(Dataset items)
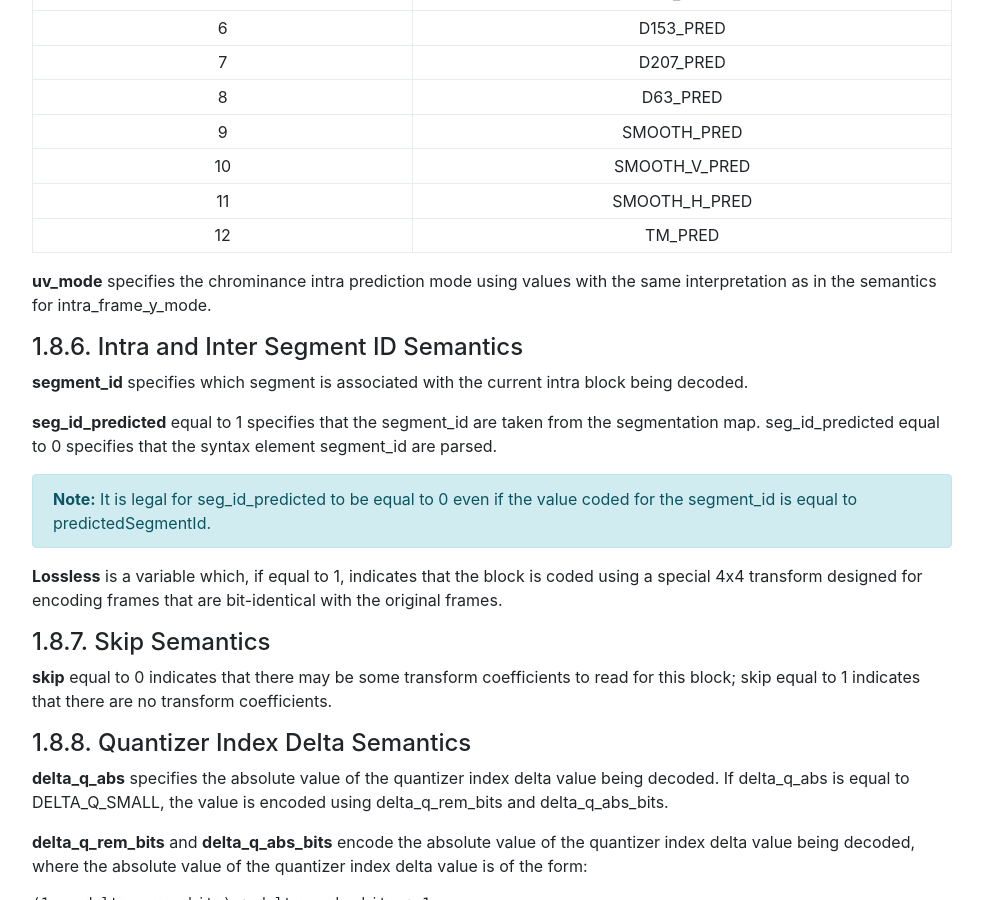
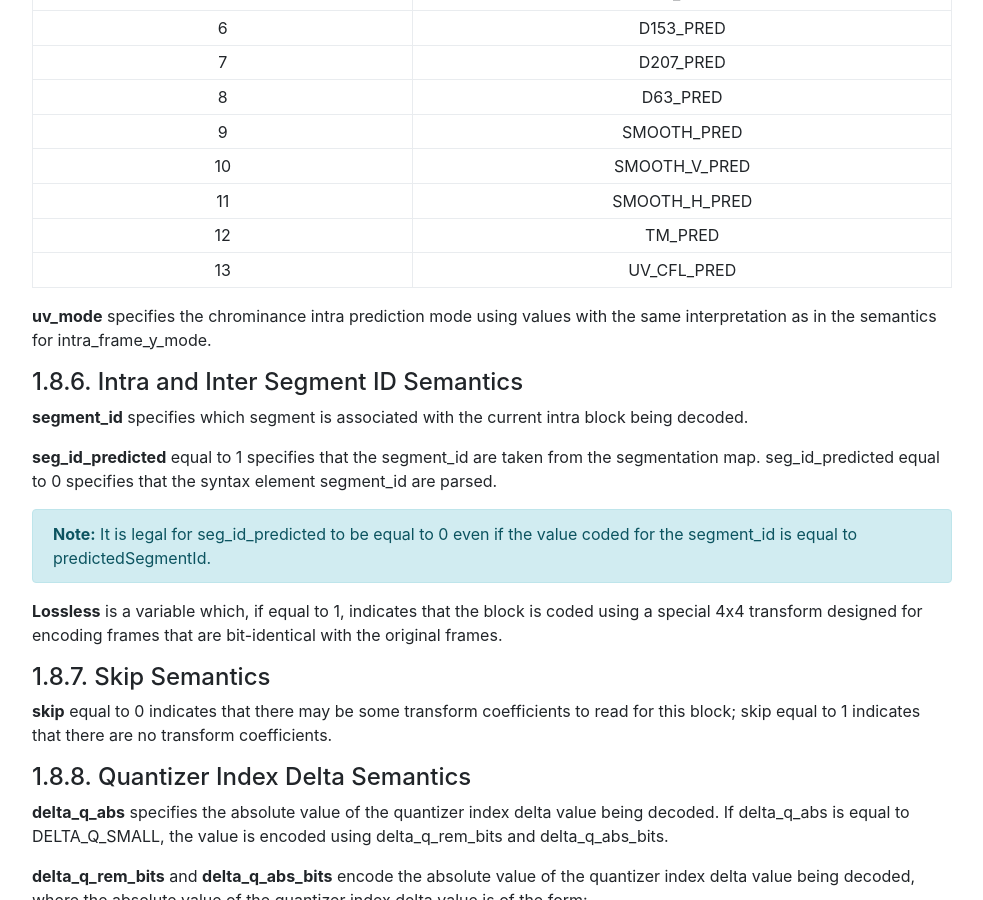
Before and after one commit to AOMediaCodec/av1-spec, a Jekyll site: the page built from 07.bitstream.semantics.md, in a window 1280 px wide and 900 px high, scrolled down 21229 px. Shown: the whole window, without its empty margins (53-1036 px from the left). Built offline with Jekyll 4.4.1, drawn with Linux system fonts in a browser that asks for light colours; nearby versions of some CDN libraries; our own code applies the rules of GitHub Pages for plain Markdown files.

Commit message:
Add UV_CFL_PRED
Change-Id: Iced9049d989c4de73b6a9a8588d39f43d50eac20

```diff
--- a/07.bitstream.semantics.md
+++ b/07.bitstream.semantics.md
@@ -1163,6 +1163,7 @@ This syntax is used when coding an intra block within an intra frame.
 | 10                  | SMOOTH_V_PRED
 | 11                  | SMOOTH_H_PRED
 | 12                  | TM_PRED
+| 13                  | UV_CFL_PRED
 {:.table .table-sm .table-bordered }
 
 
```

### [What is expected]
Write the records out again in full, exactly, and skip every picture.

### [Exercise response]
Before and after one commit to AOMediaCodec/av1-spec, a Jekyll site: the page built from 07.bitstream.semantics.md, in a window 1280 px wide and 900 px high, scrolled down 21229 px. Shown: the whole window, without its empty margins (53-1036 px from the left). Built offline with Jekyll 4.4.1, drawn with Linux system fonts in a browser that asks for light colours; nearby versions of some CDN libraries; our own code applies the rules of GitHub Pages for plain Markdown files.

Commit message:
Add UV_CFL_PRED
Change-Id: Iced9049d989c4de73b6a9a8588d39f43d50eac20

```diff
--- a/07.bitstream.semantics.md
+++ b/07.bitstream.semantics.md
@@ -1163,6 +1163,7 @@ This syntax is used when coding an intra block within an intra frame.
 | 10                  | SMOOTH_V_PRED
 | 11                  | SMOOTH_H_PRED
 | 12                  | TM_PRED
+| 13                  | UV_CFL_PRED
 {:.table .table-sm .table-bordered }
 
 
```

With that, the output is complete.